- **Work order**
Report each line from the listing that the string "level" appears in.

- **Data in this exercise**
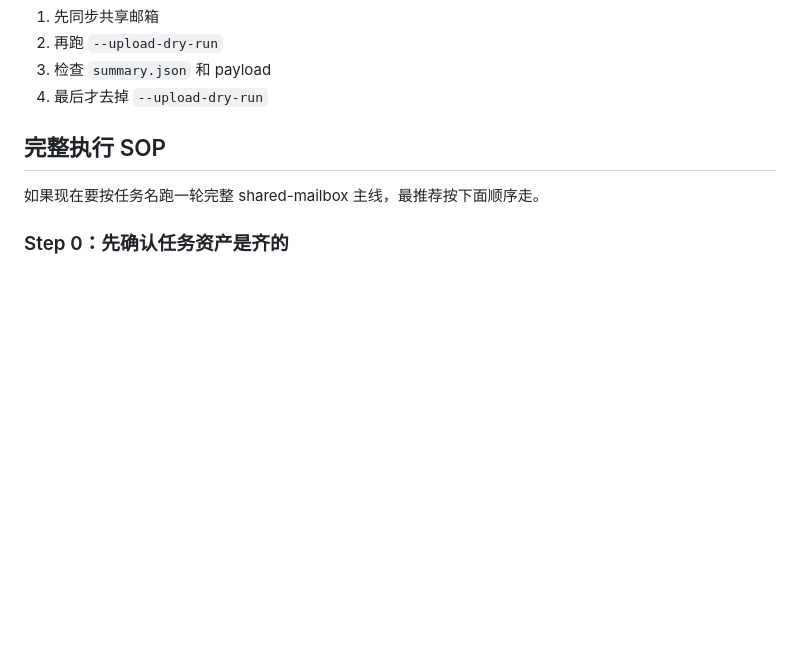
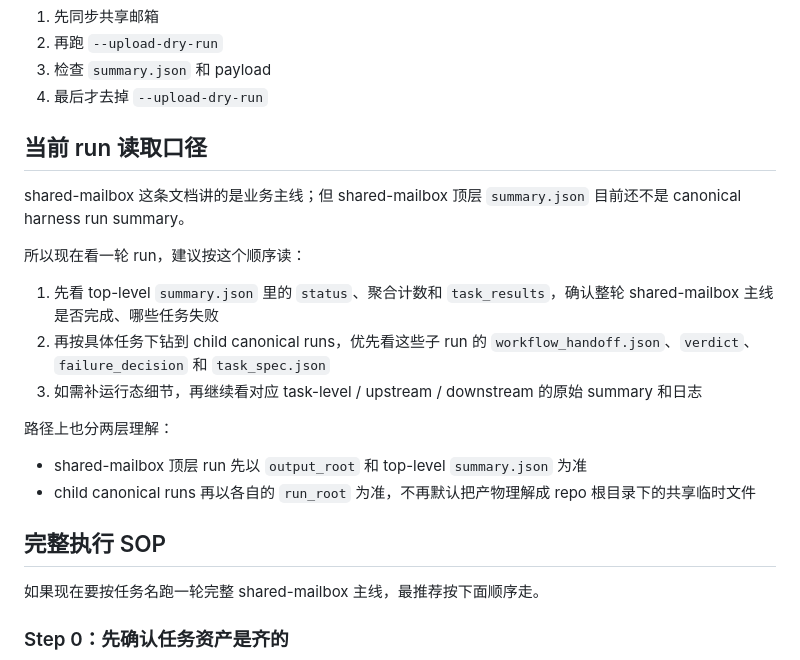
Before and after one commit to gifted-professor/global-creator-screening, a Markdown page: SHARED_MAILBOX_POST_SYNC_CHAIN.md, the part around the change. Drawn GitHub-style; blank space fills up the shorter version.

Commit message:
docs(workflow): clarify shared-mailbox summary semantics

```diff
--- a/SHARED_MAILBOX_POST_SYNC_CHAIN.md
+++ b/SHARED_MAILBOX_POST_SYNC_CHAIN.md
@@ -51,6 +51,21 @@ python3 scripts/run_shared_mailbox_post_sync_pipeline.py \
 2. 再跑 `--upload-dry-run`
 3. 检查 `summary.json` 和 payload
 4. 最后才去掉 `--upload-dry-run`
+
+## 当前 run 读取口径
+
+shared-mailbox 这条文档讲的是业务主线；但 shared-mailbox 顶层 `summary.json` 目前还不是 canonical harness run summary。
+
+所以现在看一轮 run，建议按这个顺序读：
+
+1. 先看 top-level `summary.json` 里的 `status`、聚合计数和 `task_results`，确认整轮 shared-mailbox 主线是否完成、哪些任务失败
+2. 再按具体任务下钻到 child canonical runs，优先看这些子 run 的 `workflow_handoff.json`、`verdict`、`failure_decision` 和 `task_spec.json`
+3. 如需补运行态细节，再继续看对应 task-level / upstream / downstream 的原始 summary 和日志
+
+路径上也分两层理解：
+
+- shared-mailbox 顶层 run 先以 `output_root` 和 top-level `summary.json` 为准
+- child canonical runs 再以各自的 `run_root` 为准，不再默认把产物理解成 repo 根目录下的共享临时文件
 
 ## 完整执行 SOP
 
```
Also changed, not shown: README.md (+4 -1 lines), SKG_2026-04-01_SHARED_MAILBOX_POST_SYNC_RETRO.md (+5 -0 lines).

- **Written reply**
+1. 先看 top-level `summary.json` 里的 `status`、聚合计数和 `task_results`，确认整轮 shared-mailbox 主线是否完成、哪些任务失败
+3. 如需补运行态细节，再继续看对应 task-level / upstream / downstream 的原始 summary 和日志
+- shared-mailbox 顶层 run 先以 `output_root` 和 top-level `summary.json` 为准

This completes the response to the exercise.